IROS 2011 Workshop: Knowledge Representation for Autonomous Robots

Over the past years, computers have made significant progress in mining knowledge from the web, aggregating information from different sources and using this knowledge to answer complex queries. Watson's recent victory over human jeopardy players impressively shows that very complex tasks in terms of knowledge acquisition, question answering, and natural language understanding can be solved nowadays.

So far, this technology has not been applied much in the robotics domain. We do, however, see a strong trend towards using semantic information, for instance in form of semantic maps, and believe that semantics will become more and more important. Robots will soon have to perform household tasks like cleaning up, setting a table or cooking simple meals. These tasks are extremely knowledge-intensive: To competently perform them, a robot needs a large amount of knowledge about properties of objects, actions required for a task, or execution problems that can arise.

In this workshop, we invite researchers from both robotics and knowledge representation to discuss the state of the art in robot knowledge processing, examine how formally represented knowledge can help robots in performing their tasks, and identify major research challenges that need to be addressed.

Program and Venue

The workshop takes place on Sunday, September 25, 2011, at the IROS conference site at the Hilton San Francisco Union Square, Continental Ball and Parlor room #7. More information can be found on the IROS conference website.

The workshop program and proceedings can be found here.

Intended audience

The primary audience are researchers working on knowledge-based systems in a robotics context. In addition, we want to bring together researchers in perception, manipulation, planning, and human-robot interaction who would like to include more semantic information into their systems.

List of Topics

Submissions

We invite papers of 4-6 pages in the standard IROS format. Submissions should describe clearly the problems to which knowledge processing techniques are applied, explain the methods that are being used, and give an outlook on challenges that need to be solved in the future.

Besides technical quality, the submissions will be judged by their novelty, their potential to generate discussion, and their ability to foster collaboration within the community.

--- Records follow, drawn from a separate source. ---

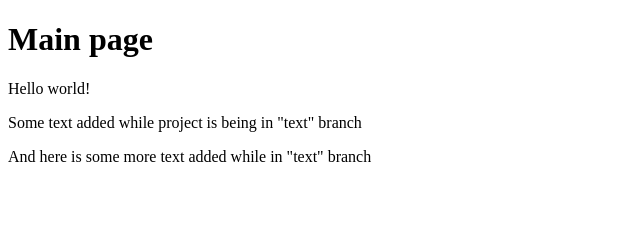
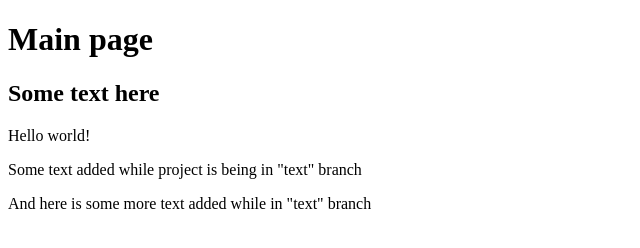
Before and after one commit to VOA-ZIPZm231/Prakt, a plain HTML site: page index.html in a window 1280 px wide. Shown: the whole page, without its empty margins (0-640 px from the left). Drawn offline with Linux system fonts and the light colour scheme.

Commit message:
Added another <h2> header with some text in it

```diff
--- a/index.html
+++ b/index.html
@@ -6,6 +6,7 @@
 </head>
 <body>
     <h1> Main page</h1>
+    <h2>Some text here</h2>
     <p>Hello world!</p>
     <p>Some text added while project is being in "text" branch</p>
     <p>And here is some more text added while in "text" branch</p>
```
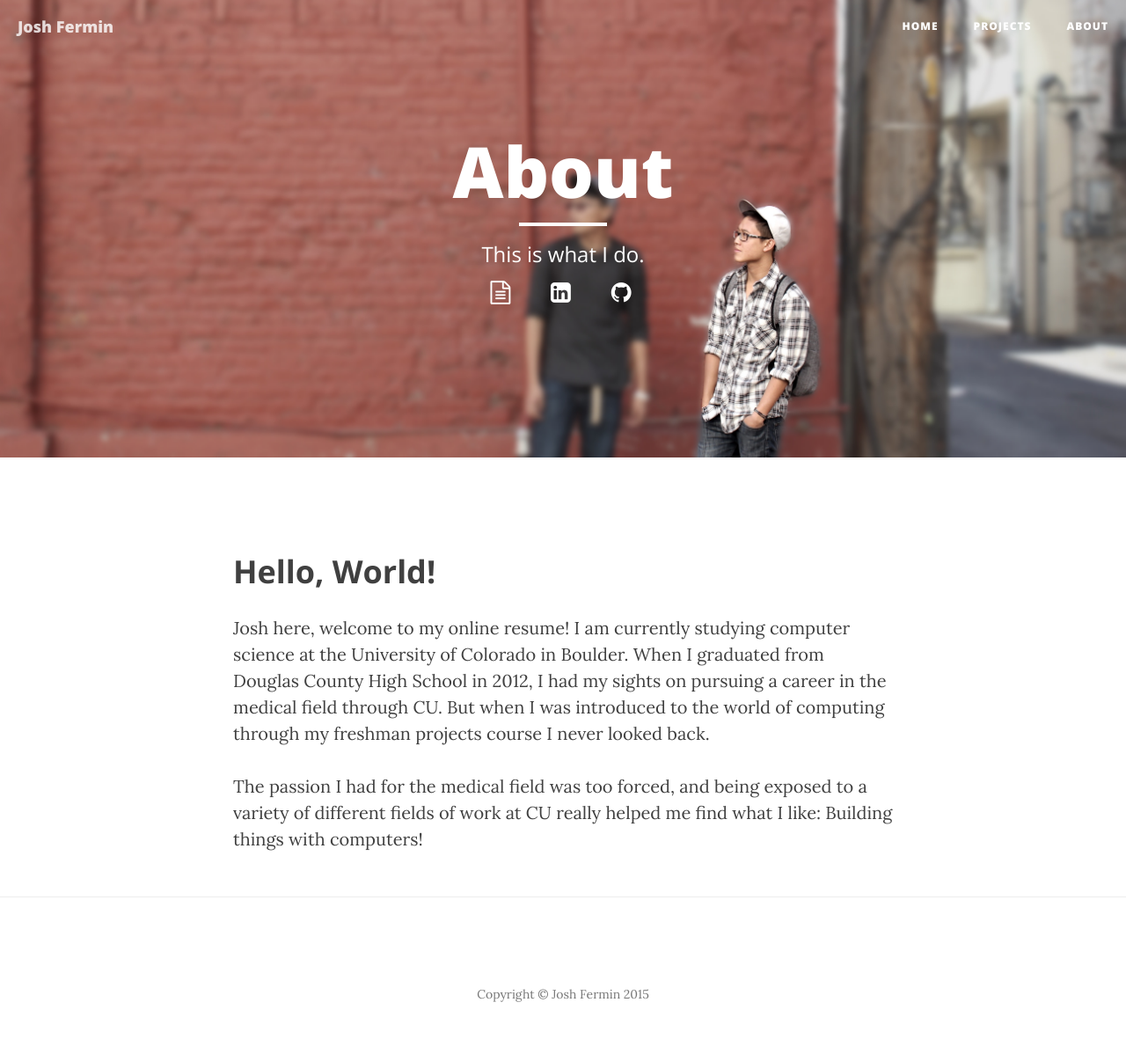
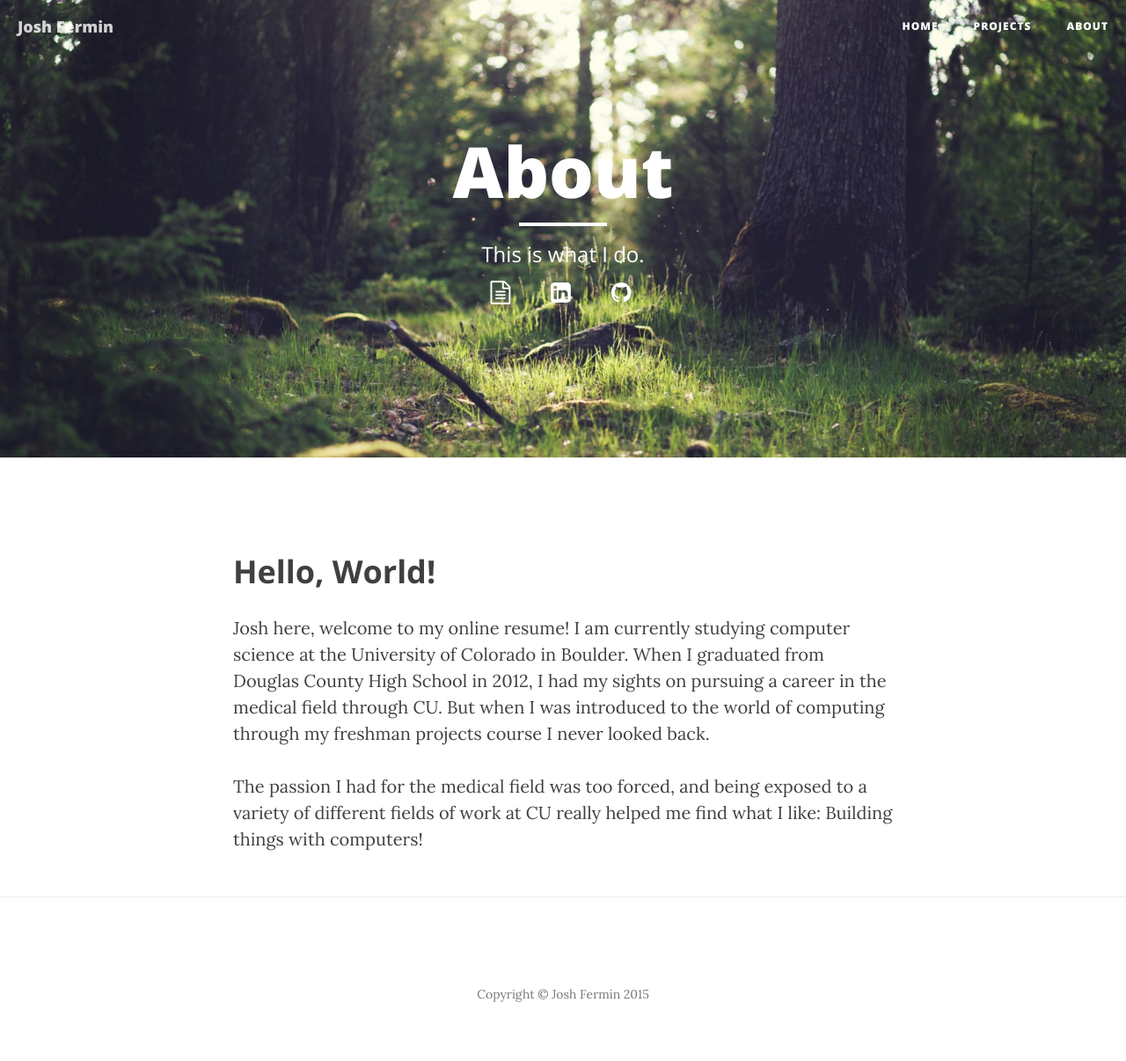
Before and after one commit to joshfermin/joshfermin.github.io, a Jekyll site: the page built from about.html, in a window 1280 px wide. Shown: the whole page at 88% size. Built offline with Jekyll 4.4.1, drawn with Linux system fonts in a browser that asks for light colours; nearby versions of some CDN libraries.

Commit message:
changing about page

```diff
--- a/about.html
+++ b/about.html
@@ -2,7 +2,7 @@
 layout: page
 title: "About"
 description: "This is what I do."
-header-img: "img/me-1.png"
+header-img: "img/demo-2-bg.jpg"
 ---
 <h2 class="section-heading">Hello, World!</h2>
 
```
Also changed, not shown: img/about-bg.png (deleted).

Questions and submissions should be sent to Moritz Tenorth, tenorth-at-cs.tum.edu

Important Dates

Organizing Committee